5 Don’t forget about regular exercise: Regular exercise is an essential component of any balanced recovery program.

6 Stay away from slippery places: There is absolutely no reason to ever check out your former favorite establishments.

7 Create new traditions to replace your old using patterns: Buy a new board game or take the family on a sleigh ride.  Use your imagination, be creative, & have fun.

8 Write out a daily gratitude list: The quickest cure to get you out of the holiday blues is by counting your blessings and being grateful for what you have every morning.

9 Volunteer your services to a charitable organization: There are many people in your community who are less fortunate than you. You will be helping not only the needy but yourself!

10 Write a letter to yourself – “How I stayed sober over the holidays:” The act of writing your ideas on paper is very powerful. Write down all the activities and events that will help you have healthy, happy, and sober holiday season.

11 Avoid H.A.L.T. (Hungry, Angry, Lonely , Tired):  If you are hungry, get something to eat. If you are angry, talk to somebody about it.  If you are lonely, go to a meeting or call a friend.  If you are tired, get a good night’s sleep.

12 Live one day at a time and enjoy your sobriety: Stay in the moment and live one day at a time.
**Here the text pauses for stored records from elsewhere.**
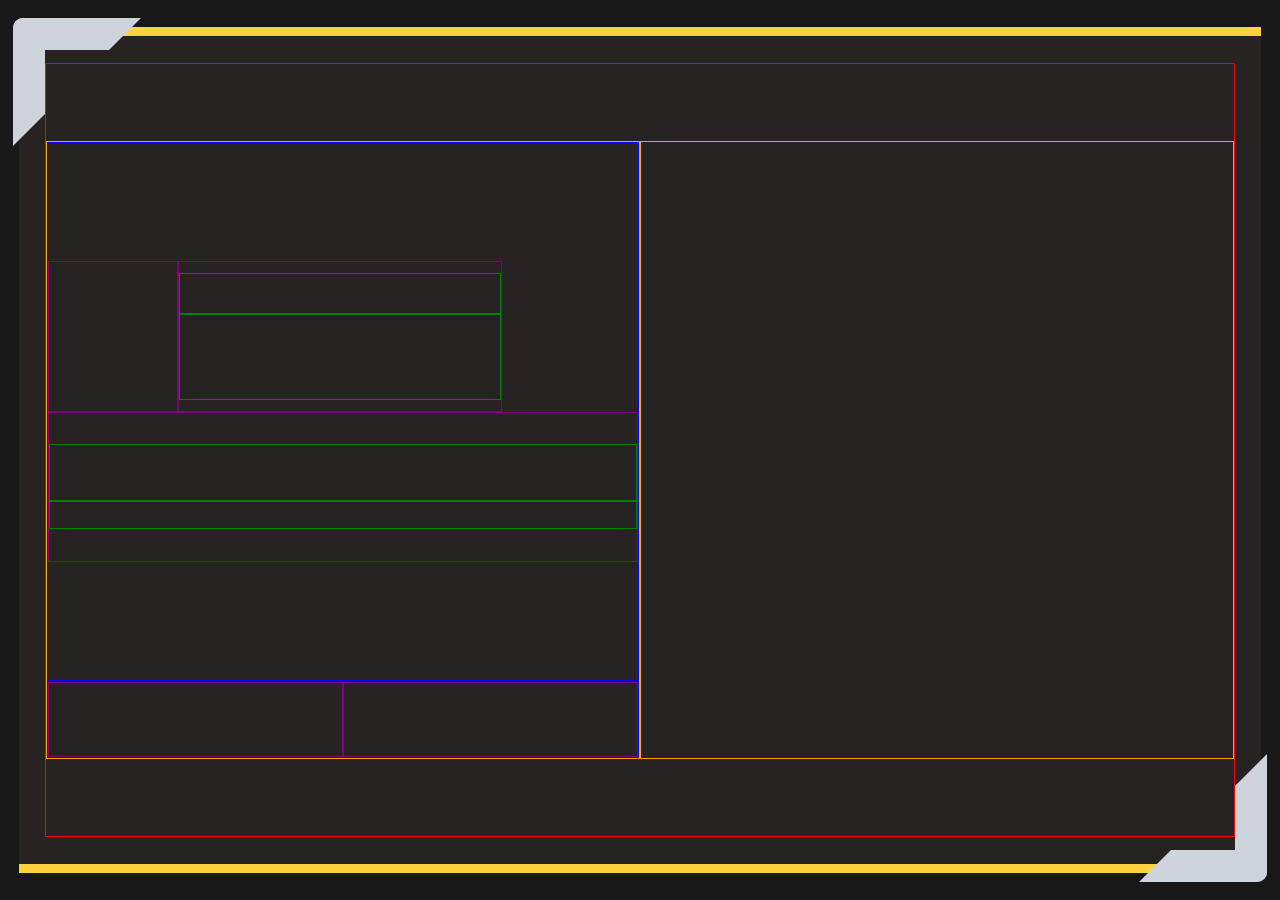
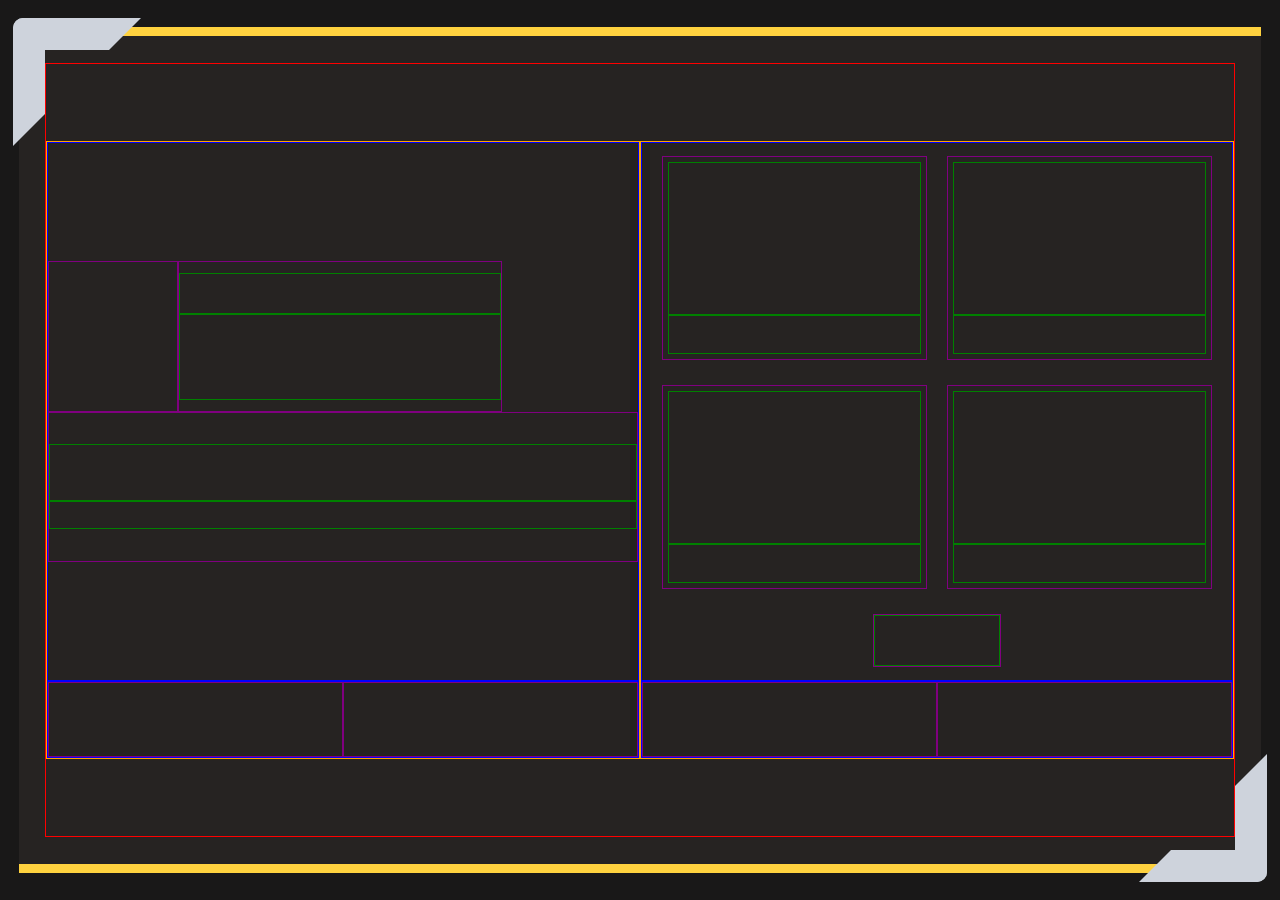
Before and after one commit to Poke024/Poke024.github.io, a Jekyll site: the page built from index.md, in a window 1280 px wide. Built offline with Jekyll 4.4.1, drawn with Linux system fonts in a browser that asks for light colours; nearby versions of some CDN libraries.

Commit message:
Second section layout for md, lg, and xl devices
First section includes project previews and links to socials. Layers / color reflect how deeply nested the element is.

Medium, large, and XL devices are 768px and up.

```diff
--- a/assets/css/styles.scss
+++ b/assets/css/styles.scss
@@ -121,19 +121,21 @@ main {
         align-items: center;
     }
 
-    .half {
+    .section {
         width: 50%;
         height: 80%;
     }
 
-    #intro {
+    .content {
         display: flex;
         flex-direction: row;
         flex-wrap: wrap;
         align-content: center;
 
         height: 87.5%;
+    }
 
+    #intro {
         #logo {
             width: 22%;
             height: 28%;
@@ -180,7 +182,38 @@ main {
         }
     }
 
-    #pages {
+    #projects {
+        justify-content: space-evenly;
+        align-content: space-around;
+
+        > .project {
+            padding: 5px;
+            width: 45%;
+            height: 38%;
+
+            display: flex;
+            flex-direction: column;
+
+            .preview {
+                height: 80%;
+            }
+
+            .title {
+                height: 20%;
+            }
+        }
+
+        #morelink {
+            width: 10vw;
+            height: 10%;
+
+            #more {
+                height: 100%;
+            }
+        }
+    }
+
+    .links {
         width: 100%;
         height: 12.5%;
         display: flex;
--- a/index.md
+++ b/index.md
@@ -2,8 +2,8 @@
 layout: default
 title: Home
 ---
-<div id=first class="half layer1">
-    <div id=intro class=layer2>
+<div id=first class="section layer1">
+    <div id=intro class="content layer2">
         <div id=logo class=layer3>
         </div>
         <div id=greet class=layer3>
@@ -15,10 +15,44 @@ title: Home
             <p id=position class=layer4></p>
         </div>
     </div>
-    <div id=pages class=layer2>
+    <div id=pages class="links layer2">
         <h2 class="pagelink layer3"></h2>
         <h2 class="pagelink layer3"></h2>
     </div>
 </div>
-<div id=second class="half layer1">
+<div id=second class="section layer1">
+    <div id=projects class="content layer2">
+        <div class="project layer3">
+            <div class="preview layer4">
+            </div>
+            <div class="title layer4">
+            </div>
+        </div>
+        <div class="project layer3">
+            <div class="preview layer4">
+            </div>
+            <div class="title layer4">
+            </div>
+        </div>
+        <div class="project layer3">
+            <div class="preview layer4">
+            </div>
+            <div class="title layer4">
+            </div>
+        </div>
+        <div class="project layer3">
+            <div class="preview layer4">
+            </div>
+            <div class="title layer4">
+            </div>
+        </div>
+        <div id=morelink class="layer3">
+            <div id=more class="layer4">
+            </div>
+        </div>
+    </div>
+    <div id=socials class="links layer2">
+        <h2 class="pagelink layer3"></h2>
+        <h2 class="pagelink layer3"></h2>
+    </div>
 </div>
```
Never mind about what happened or what could happen. Enjoy today. Live today. Celebrate your sobriety!